What growth is not

Sure, Marketing should drive growth. Of course. It must!

But that doesn’t mean Marketing is responsible for the company’s growth. 

Those are two very different thoughts. But they keep getting mixed up. Let’s untangle this. 

If you started a company a couple of decades ago, you’d probably write a business plan. And you’d likely challenge yourself to think about how the business will actually grow. 

Fast forward to 2010 and the phrase growth hacking was coined. 

Now, growth hacking didn’t ruin it all and it’s not like everything was better in the good old days. 

But something started happening in B2B about a decade ago. 

All of a sudden CEOs started looking to Marketing for how the business was going to grow. After they had hired a few people into Sales. 

Even as companies grew, you started hearing things like: 

“Marketing, we need growth now.”

“We need to hold Marketing accountable.”

“Our last CMO couldn’t drive the growth we needed.”

“Marketing is responsible for growth. Together with Sales.”

“We need to get back to growth – Marketing, what’s the problem?”

The problem? 

Companies want growth without understanding what it takes to get it. 

Companies want growth based on a complete misunderstanding of what growth actually is.

To be clear, growth is not simply the result of activities from Marketing and Sales. 

Growth is what you learn to attract. When you start with a clear growth hypothesis. When Leadership is aligned on how to approach it. And when Marketing is executing within a process that is designed to learn about high-impact efforts for growth. 

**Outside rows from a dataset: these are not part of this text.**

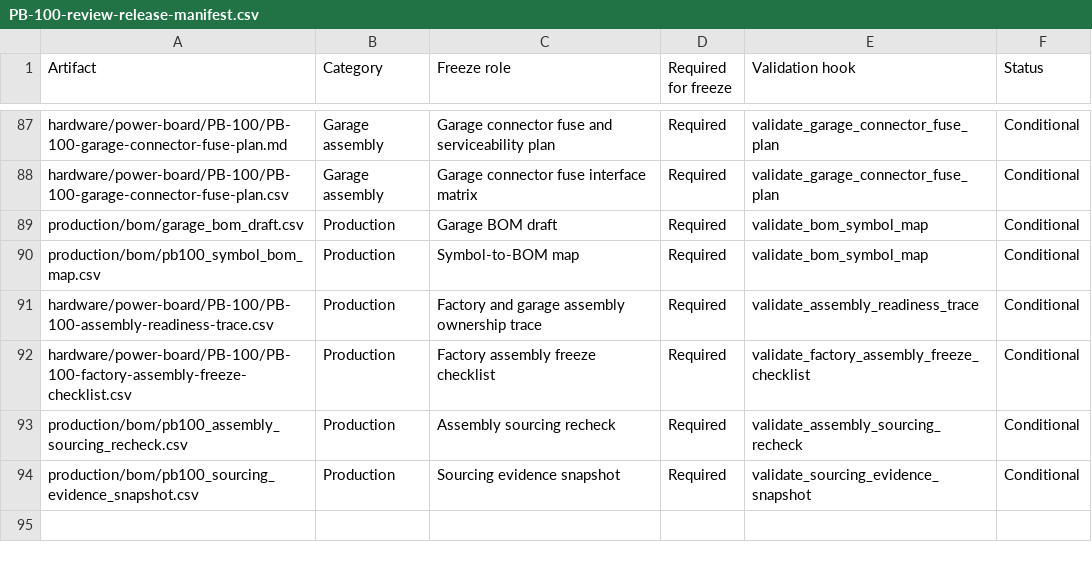
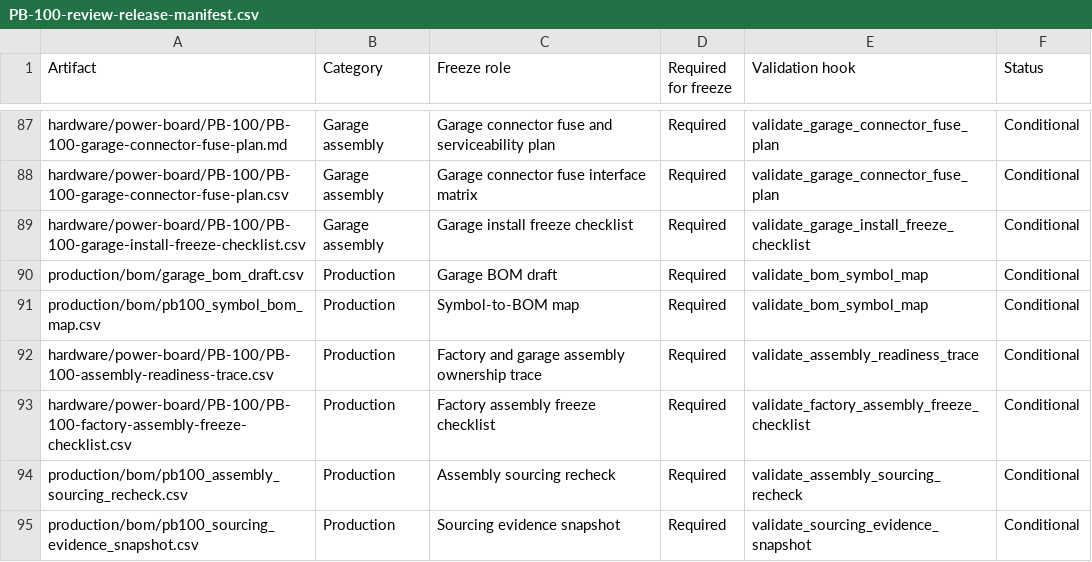
Before and after one commit to avlyubimov/svc-platform, a CSV file: hardware/power-board/PB-100/PB-100-review-release-manifest.csv, drawn as a sheet; only a part is shown, gaps mark what is left out; the diff names each change by its address in the sheet, - before the commit and + after, or states it on an @@ line.

Commit message:
Add PB-100 garage install freeze checklist

```diff
--- a/hardware/power-board/PB-100/PB-100-review-release-manifest.csv
+++ b/hardware/power-board/PB-100/PB-100-review-release-manifest.csv
+row 89: hardware/power-board/PB-100/PB-100-garage-install-freeze-checklist.csv | Garage assembly | Garage install freeze checklist | Required | validate_garage_install_freeze_checklist | Conditional
```
Also changed, not shown: hardware/power-board/PB-100/PB-100-board-release-blocker-register.csv, hardware/power-board/PB-100/PB-100-schematic-freeze-gap-register.csv, 10 other files.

And to be really clear, a growth hypothesis is not a set of projections in a spreadsheet. 

A growth hypothesis is your take on the primary way your company will drive growth over the next 12+ months. It includes your growth model (sales-led, content-led, etc.), how buyers will experience your value pre purchase, what channels they prefer and what metrics map to this growth scenario.

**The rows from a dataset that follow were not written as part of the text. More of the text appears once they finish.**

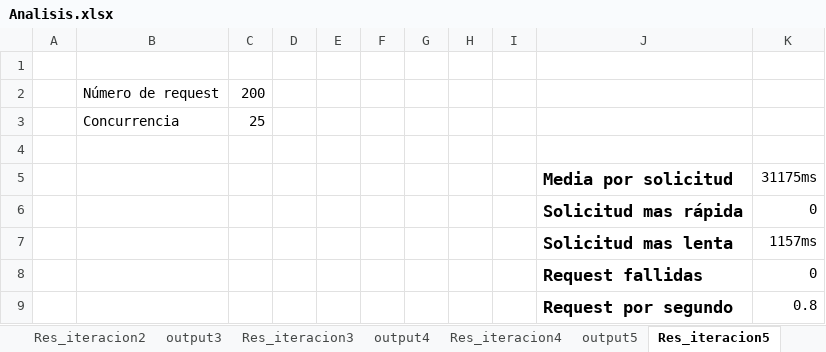
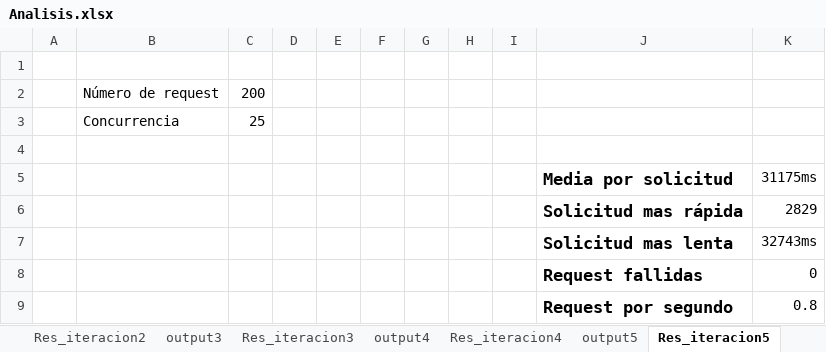
Before and after one commit to J8A9902/DSN-Equipo-ERLJ, an Excel workbook: cloud_report/Escenario 1/Analisis.xlsx, sheet Res_iteracion5, drawn as a sheet; values as stored, in another font and other column widths than the file's, no borders; charts and pictures not drawn; the diff names each change by its address in the sheet, - before the commit and + after, or states it on an @@ line.

```diff
--- a/cloud_report/Escenario 1/Analisis.xlsx (sheet Res_iteracion5)
+++ b/cloud_report/Escenario 1/Analisis.xlsx (sheet Res_iteracion5)
-K6: 0
+K6: 2829
-K7: 1157ms
+K7: 32743ms
```
Also changed, not shown: sheet output4, sheet output3, sheet output2, sheet output1, sheet output5, sheet general, 4 more sheets, charts or pictures.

So what happens when you don’t have a growth hypothesis? 

Exactly what you see in most companies: 

- Incomplete experimentation

- Leaders critiquing the tactics

- Accepting diminishing returns

- Scrambling to make the quarter

- Slipping into tactics we don’t love

All in the name of driving growth. Except it isn’t real growth. Certainly not sustainable growth. 

Because simply executing marketing tactics isn’t how growth happens. 

It’s what we’ve somehow been tricked into believing. 

Companies are basically trying to hack their way to growth without fully admitting it. 

And here’s the punchline: 

Until the company has a well-defined growth hypothesis, Marketing will not be reaching its potential. Because the team won’t be working on the highest value initiatives. 

But Marketing gets blamed for not driving enough growth and CMOs get replaced. 

Marketing is actually set up for failure in most cases because of this. 

But let’s not accept some kind of victim role here. It’s just time to break this cycle. 

It’s time to get out of the tactical, lower value work and instead pursue higher impact from bigger bets within a well-defined growth hypothesis. One we facilitate the development of together with Leadership. So that we change the belief that Marketing somehow equals growth. 

- Your partners in growth at Elevate Demand